== Assignment ==
Find the number of lines below in which the word "About" appears, and write that number only.

(Beginning of Exercise inputs)

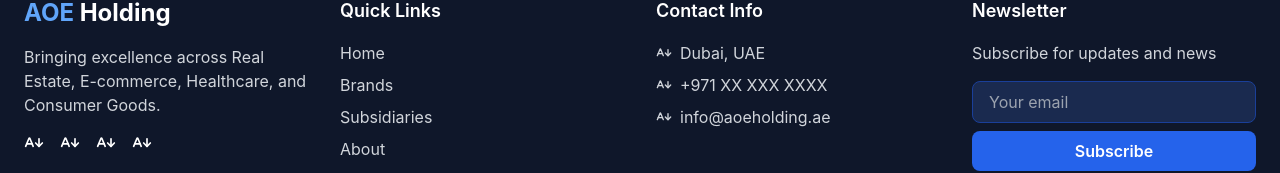
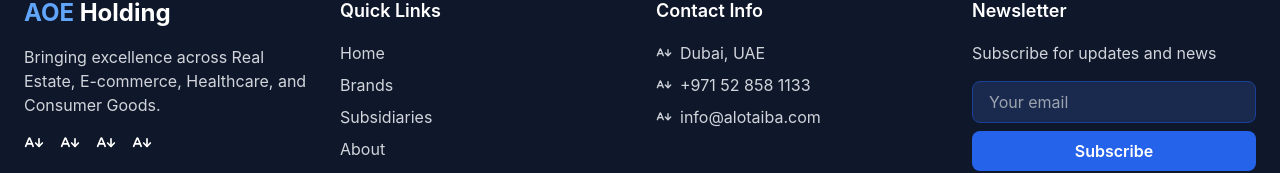
Before and after one commit to mohinuddeen/al-otaiba-express, a React (Create React App) app: page /al-otaiba-express/swoosh in a window 1280 px wide. Shown: the part 1765-1938 px from the top of the page. Built offline with nearby package versions, Linux system fonts and the light colour scheme.

Commit message:
Updated About Us info

```diff
--- a/src/components/About.jsx
+++ b/src/components/About.jsx
@@ -32,7 +32,7 @@
             <span className="gradient-text">About AOE Holding</span>
           </h2>
           <p className="text-xl text-gray-600 max-w-3xl mx-auto">
-            Based in Dubai, UAE, Al Otaiba Express (AOE) is a dynamic holding company committed to excellence across multiple industries
+            Al Otaiba Express Trading is a trusted B2B retail partner dedicated to supplying businesses with quality products, competitive pricing, and efficient service. Built for business and driven by trust, we focus on consistency, reliability, and speed to keep our clients’ operations running smoothly. With a commitment to long-term partnerships, we deliver practical solutions that support growth and everyday business success.
           </p>
         </motion.div>
 
--- a/src/components/Contact.jsx
+++ b/src/components/Contact.jsx
@@ -66,7 +66,7 @@
                   </div>
                   <div>
                     <h4 className="font-semibold text-navy-900">Phone</h4>
-                    <p className="text-gray-600">+971 XX XXX XXXX</p>
+                    <p className="text-gray-600">+971 52 858 1133</p>
                   </div>
                 </div>
                 <div className="flex items-start gap-4">
@@ -75,7 +75,7 @@
                   </div>
                   <div>
                     <h4 className="font-semibold text-navy-900">Email</h4>
-                    <p className="text-gray-600">info@aoeholding.ae</p>
+                    <p className="text-gray-600">info@alotaiba.com</p>
                   </div>
                 </div>
               </div>
--- a/src/components/Footer.jsx
+++ b/src/components/Footer.jsx
@@ -55,10 +55,10 @@
                 <AArrowDown className="w-4 h-4" /> Dubai, UAE
               </li>
               <li className="flex items-center gap-2 text-gray-300">
-                <AArrowDown className="w-4 h-4" /> +971 XX XXX XXXX
+                <AArrowDown className="w-4 h-4" /> +971 52 858 1133
               </li>
               <li className="flex items-center gap-2 text-gray-300">
-                <AArrowDown className="w-4 h-4" /> info@aoeholding.ae
+                <AArrowDown className="w-4 h-4" /> info@alotaiba.com
               </li>
             </ul>
           </div>
--- a/src/components/Hero.jsx
+++ b/src/components/Hero.jsx
@@ -43,8 +43,7 @@
             transition={{ duration: 0.6, delay: 0.2 }}
             className="text-xl md:text-2xl text-gray-200 mb-8 max-w-3xl mx-auto"
           >
-            A diversified holding company bringing excellence across Real Estate,
-            E-commerce, Healthcare, and Consumer Goods
+            Built for Business. Driven by Trust. Reliable products, efficient service, and a strong commitment to honesty and long-term partnership
           </motion.p>
 
           <motion.div
```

(End of Exercise inputs)

== Answer section ==
4